A decade after Mahatma Gandhi’s death, Dr. King traveled to India in 1959. He was surprised and inspired to meet Indians of all faith backgrounds working for equality and harmony, discovering in their traditions the same inspiration for love and peace that Dr. King found in Christianity.
Thus began Dr. King’s first step on a long journey of learning about the shared social justice values across the world’s religions and partnering with faith leaders of all backgrounds in the struggle for Civil Rights. Dr. King’s experience with religious diversity in India shaped the rest of his life.
Unfortunately, Dr. King’s efforts, although successful in abolishing discriminatory laws, are yet to eradicate discriminatory attitudes. Attitudes of dislike, distrust, and even hate of others based on religion, ethnicity, or nationality, still prevail over human nature. Dr. King believed that “man must evolve for all human conflict a method which rejects revenge, aggression, and retaliation. The foundation of such a method is love. “Love for all humankind as if the whole world were to be one family; ‘Vasudhaiva Kutumbakam.’
Just as nonviolence was effective as a form of protest against discriminatory laws, what Hindu principles help eliminate attitudes of discrimination?
One of the fundamental teachings of Hinduism is that all beings are divine. All beings manifest the ultimate reality, which is also the ultimate source of all existence, Brahman. The highest virtue is practicing love and respect for all due to their inherently divine nature. We all can weed out conscious and unconscious biases to welcome love into our hearts and behold the beauty of genuine brotherhood. For it was not in Dr. King’s nature to resign to the notion that, “the ‘isness’ of man’s present nature makes him morally incapable of reaching up for the eternal ‘oughtness’ that forever confronts him.”
In his acceptance speech in Oslo in 1964, while accepting the Nobel Prize for Peace, Dr. King reminded the world that the movement had not yet won the peace and brotherhood which is the essence of the Nobel Prize. Therefore, Dr. King would act as a mere curator of this award, to hold it in trust until humankind rids itself of all forms of discrimination, and it is then handed to its rightful owners: “all those to whom beauty is truth and truth is beauty.”
(Susmita Singh also contributed to this article.)
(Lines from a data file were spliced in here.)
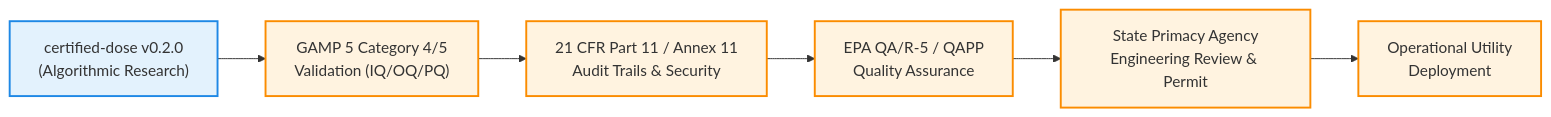
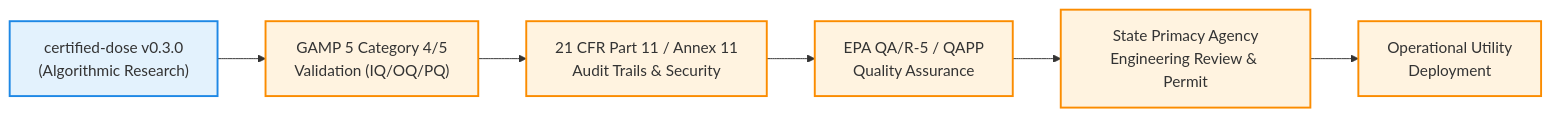
One commit to rajveersinh-is-dev/certified-dose changed the diagram in docs/REGULATORY_CONTEXT.md. Above: the diagram before and after it, drawn with Mermaid. The commit also changed 5 other files, not shown here.

````diff
--- a/docs/REGULATORY_CONTEXT.md
+++ b/docs/REGULATORY_CONTEXT.md
@@ -70,13 +70,13 @@
 ```mermaid
 flowchart LR
-    A["certified-dose v0.2.0<br/>(Algorithmic Research)"] --> B["GAMP 5 Category 4/5<br/>Validation (IQ/OQ/PQ)"]
+    A["certified-dose v0.3.0<br/>(Algorithmic Research)"] --> B["GAMP 5 Category 4/5<br/>Validation (IQ/OQ/PQ)"]
     B --> C["21 CFR Part 11 / Annex 11<br/>Audit Trails & Security"]
     C --> D["EPA QA/R-5 / QAPP<br/>Quality Assurance"]
     D --> E["State Primacy Agency<br/>Engineering Review & Permit"]
     E --> F["Operational Utility<br/>Deployment"]
 
     classDef current fill:#e3f2fd,stroke:#1e88e5,stroke-width:2px;
     classDef gap fill:#fff3e0,stroke:#fb8c00,stroke-width:2px;
     class A current;
     class B,C,D,E,F gap;
 ```
````
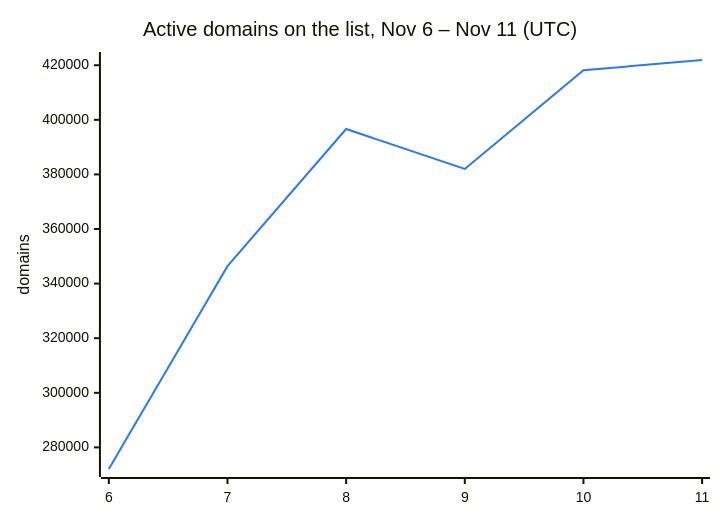
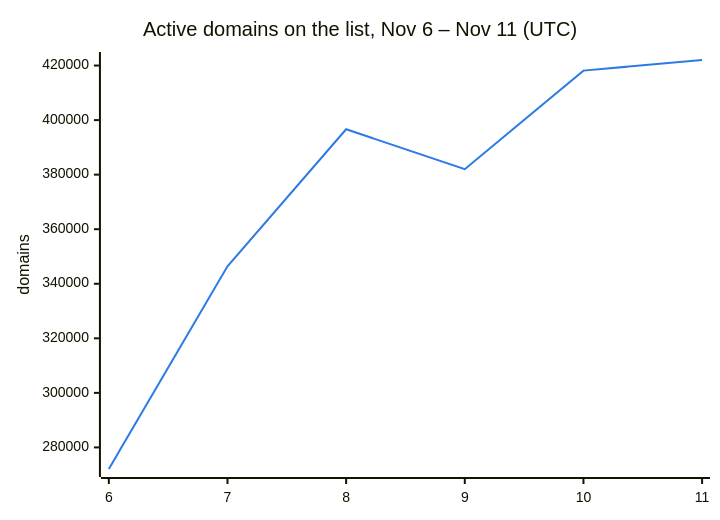
The second of 3 diagrams in README.md (DNSBunker/CTI), drawn with Mermaid before and after one commit. The commit also changed other lines of this file and 3 other files, not shown here.

````diff
--- a/README.md
+++ b/README.md
@@ -38,8 +38,8 @@
 ```mermaid
 %%{init: {"themeVariables": {"xyChart": {"plotColorPalette": "#2c7be5"}}}}%%
 xychart-beta
     title "Active domains on the list, Nov 6 – Nov 11 (UTC)"
     x-axis ["6", "7", "8", "9", "10", "11"]
     y-axis "domains"
-    line [272088, 346388, 396638, 382009, 418143, 421915]
+    line [272088, 346388, 396638, 382009, 418143, 422032]
 ```
````
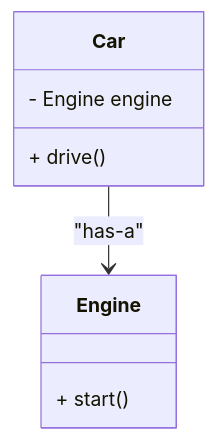
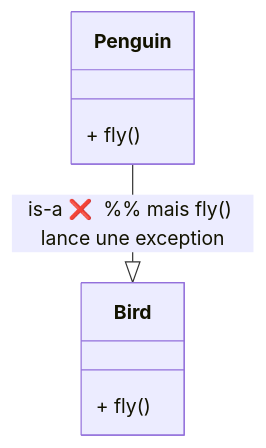
One commit to hrhouma1/Programmation-objet-2 changed the seventh of 10 diagrams in 06-PARTIE4-JAVA/2.md. Above: the diagram before and after it, drawn with Mermaid. The commit also changed other lines of this file, not shown here.

````diff
--- a/06-PARTIE4-JAVA/2.md
+++ b/06-PARTIE4-JAVA/2.md
@@ -306,11 +241,6 @@
 ```mermaid
 classDiagram
-    class Engine {
-        + start()
-    }
-    class Car {
-        - Engine engine
-        + drive()
-    }
-    Car --> Engine : "has-a"
+    class Bird { + fly() }
+    class Penguin { + fly() } 
+    Penguin --|> Bird : is-a ❌  %% mais fly() lance une exception
 ```
````
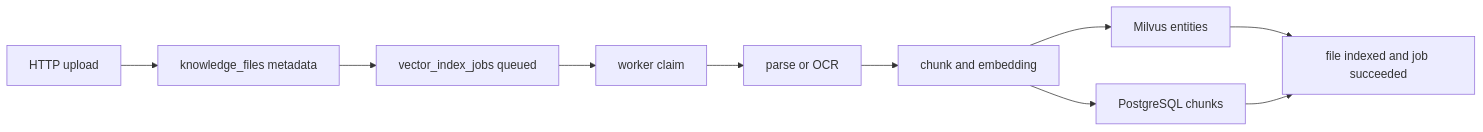
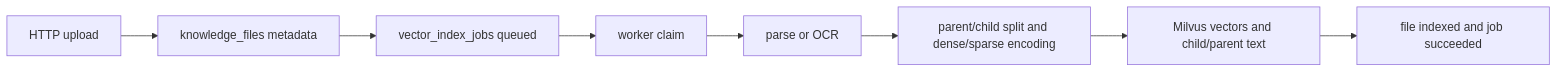
One commit to Looball/firstRag changed the first of 6 diagrams in docs/tutorials/FILE_INGESTION_AND_INDEXING.md. Above: the diagram before and after it, drawn with Mermaid. The commit also changed other lines of this file and 85 other files, not shown here.

First line of the commit message:
Move retrieval text storage to Milvus (#65)

````diff
--- a/docs/tutorials/FILE_INGESTION_AND_INDEXING.md
+++ b/docs/tutorials/FILE_INGESTION_AND_INDEXING.md
@@ -87,12 +87,10 @@
 ```mermaid
 flowchart LR
     A["HTTP upload"] --> B["knowledge_files metadata"]
     B --> C["vector_index_jobs queued"]
     C --> D["worker claim"]
     D --> E["parse or OCR"]
-    E --> F["chunk and embedding"]
-    F --> G["Milvus entities"]
-    F --> H["PostgreSQL chunks"]
+    E --> F["parent/child split and dense/sparse encoding"]
+    F --> G["Milvus vectors and child/parent text"]
     G --> I["file indexed and job succeeded"]
-    H --> I
 ```
````
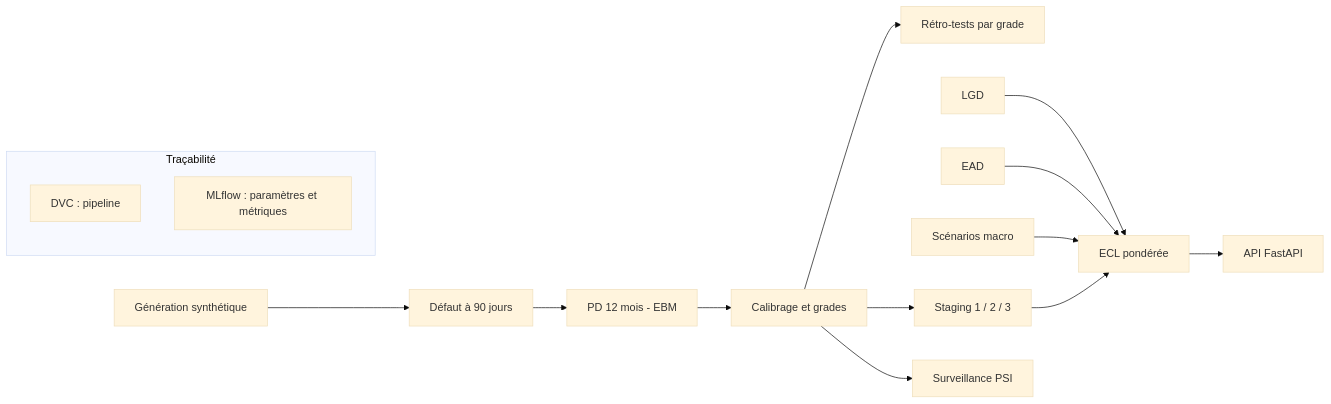
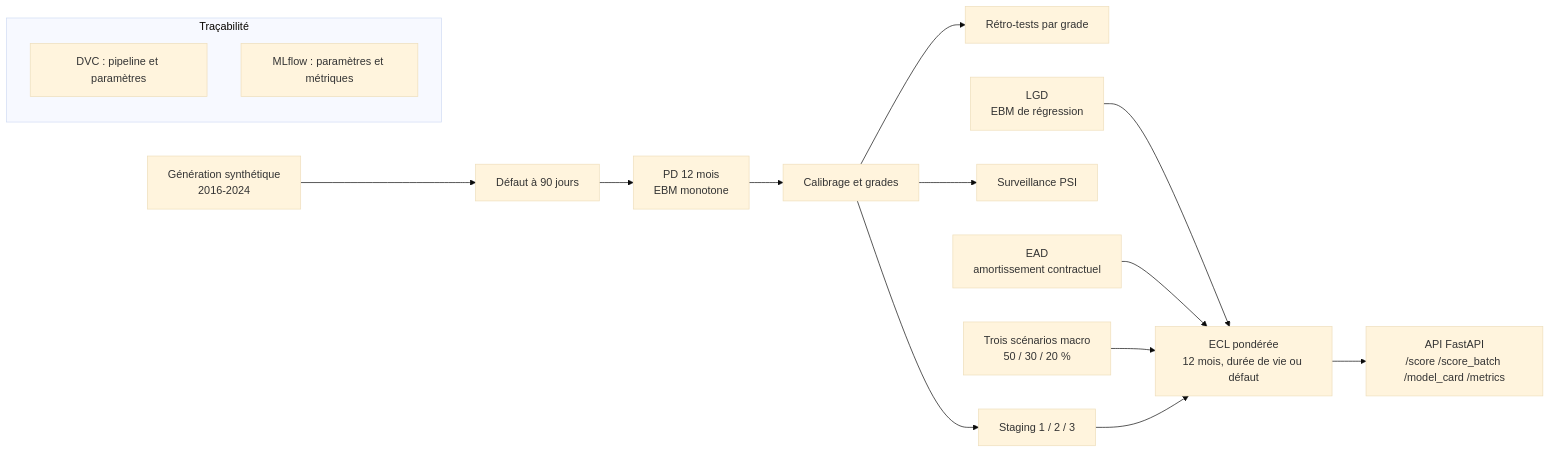
One commit to Jean-Paul15/credit-scoring changed the diagram in README.md. Above: the diagram before and after it, drawn with Mermaid (base theme). The commit also changed other lines of this file, not shown here.

````diff
--- a/README.md
+++ b/README.md
@@ -25,18 +35,18 @@
 ```mermaid
 flowchart LR
-    G[Génération synthétique] --> D[Défaut à 90 jours]
-    D --> P[PD 12 mois - EBM]
+    G[Génération synthétique<br/>2016-2024] --> D[Défaut à 90 jours]
+    D --> P[PD 12 mois<br/>EBM monotone]
     P --> C[Calibrage et grades]
     C --> B[Rétro-tests par grade]
     C --> S[Staging 1 / 2 / 3]
-    L[LGD] --> E
-    A[EAD] --> E
-    M[Scénarios macro] --> E
-    S --> E[ECL pondérée]
     C --> W[Surveillance PSI]
-    E --> API[API FastAPI]
+    L[LGD<br/>EBM de régression] --> E
+    A[EAD<br/>amortissement contractuel] --> E
+    M[Trois scénarios macro<br/>50 / 30 / 20 %] --> E
+    S --> E[ECL pondérée<br/>12 mois, durée de vie ou défaut]
+    E --> API[API FastAPI<br/>/score /score_batch /model_card /metrics]
     subgraph Traçabilité
-      DVC[DVC : pipeline]
+      DVC[DVC : pipeline et paramètres]
       ML[MLflow : paramètres et métriques]
     end
 ```
````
J.R. Sandadi is a long-time Carmel, Indiana resident. He migrated to the U.S. in the early 1990s and worked in the IT sector for 25 years before retiring from the corporate world. He volunteers his time with Hindu SwayamSevak Sangh (HSS, USA), and Sewa International USA. Sandadi is also involved with multiple interfaith initiatives across Indiana. He is a founding member of the Indiana Multi-faith Network.